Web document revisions
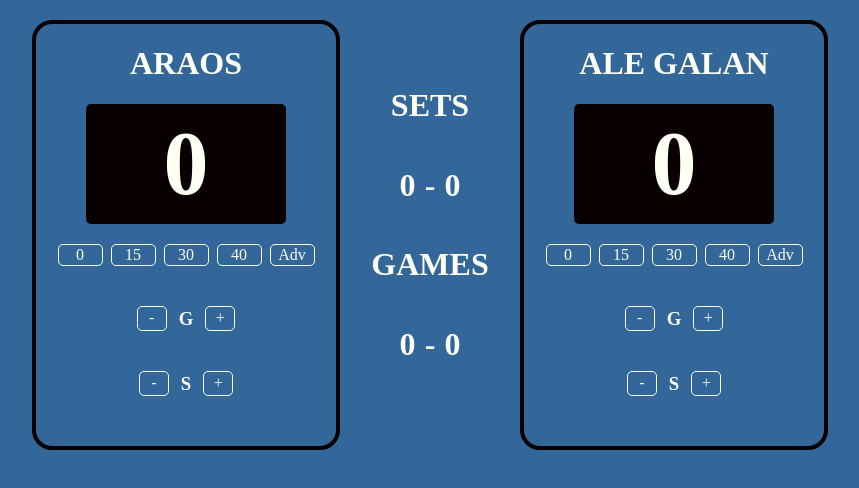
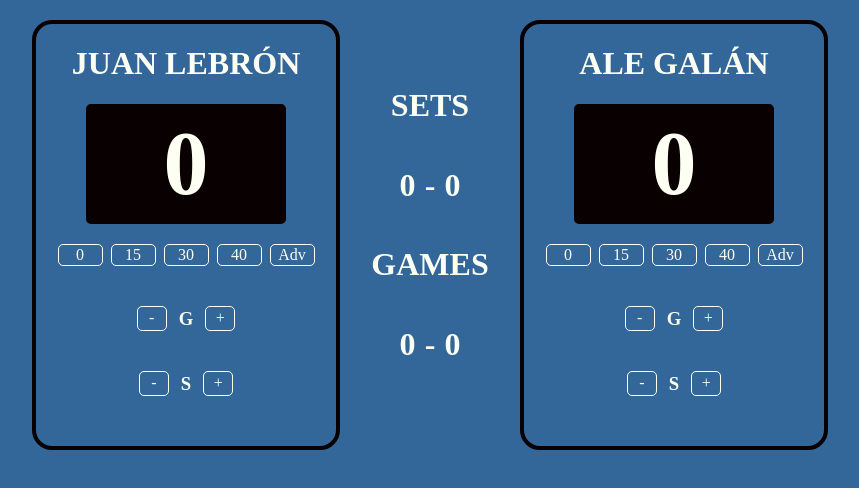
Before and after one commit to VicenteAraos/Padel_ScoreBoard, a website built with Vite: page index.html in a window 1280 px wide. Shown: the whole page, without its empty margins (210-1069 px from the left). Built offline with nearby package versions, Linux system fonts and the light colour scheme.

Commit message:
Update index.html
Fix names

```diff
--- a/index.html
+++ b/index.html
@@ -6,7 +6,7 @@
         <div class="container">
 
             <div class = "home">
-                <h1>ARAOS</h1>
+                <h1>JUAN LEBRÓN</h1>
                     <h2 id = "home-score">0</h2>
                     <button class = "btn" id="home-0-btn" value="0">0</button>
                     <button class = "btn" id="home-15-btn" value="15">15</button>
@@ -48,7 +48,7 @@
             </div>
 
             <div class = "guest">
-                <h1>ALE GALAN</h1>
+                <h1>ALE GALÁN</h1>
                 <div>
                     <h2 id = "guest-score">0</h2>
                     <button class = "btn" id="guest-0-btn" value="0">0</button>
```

---

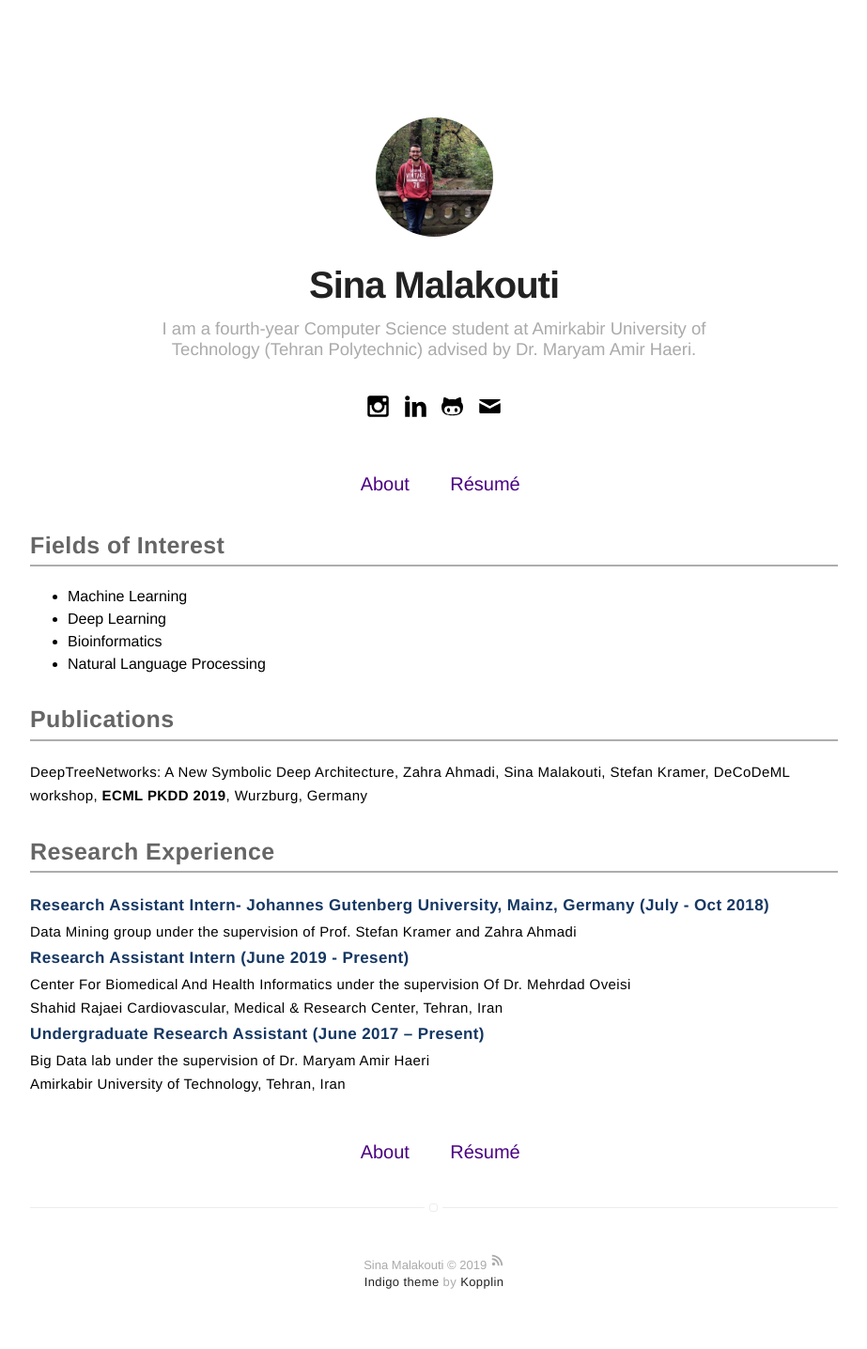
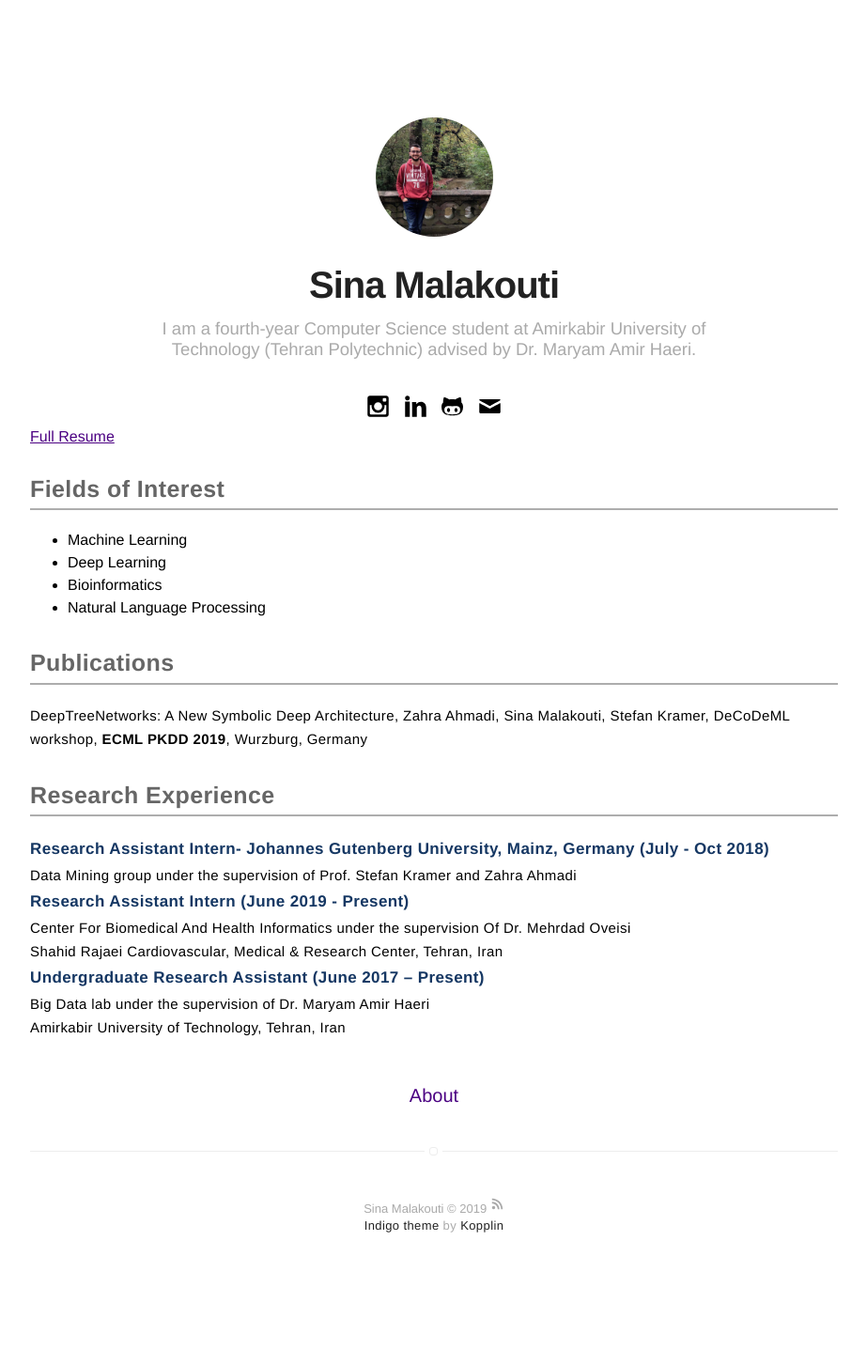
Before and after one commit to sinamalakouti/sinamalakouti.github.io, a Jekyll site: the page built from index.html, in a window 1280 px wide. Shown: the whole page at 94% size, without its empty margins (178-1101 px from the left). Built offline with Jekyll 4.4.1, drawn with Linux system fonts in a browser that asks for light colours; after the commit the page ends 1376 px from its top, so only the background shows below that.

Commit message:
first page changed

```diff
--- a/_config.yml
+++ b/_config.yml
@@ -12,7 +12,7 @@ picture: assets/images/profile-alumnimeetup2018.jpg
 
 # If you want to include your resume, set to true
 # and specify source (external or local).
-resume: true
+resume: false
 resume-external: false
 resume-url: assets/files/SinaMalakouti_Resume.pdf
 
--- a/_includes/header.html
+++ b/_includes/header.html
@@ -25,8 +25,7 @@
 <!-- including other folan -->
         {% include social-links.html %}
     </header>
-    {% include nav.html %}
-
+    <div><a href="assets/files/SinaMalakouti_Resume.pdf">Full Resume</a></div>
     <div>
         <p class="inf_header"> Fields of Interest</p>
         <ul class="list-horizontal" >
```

## WHAT YOU HAVE TO DO
When a line in the data contains "files", return it as written.

## OUTPUT
 resume-url: assets/files/SinaMalakouti_Resume.pdf
+    <div><a href="assets/files/SinaMalakouti_Resume.pdf">Full Resume</a></div>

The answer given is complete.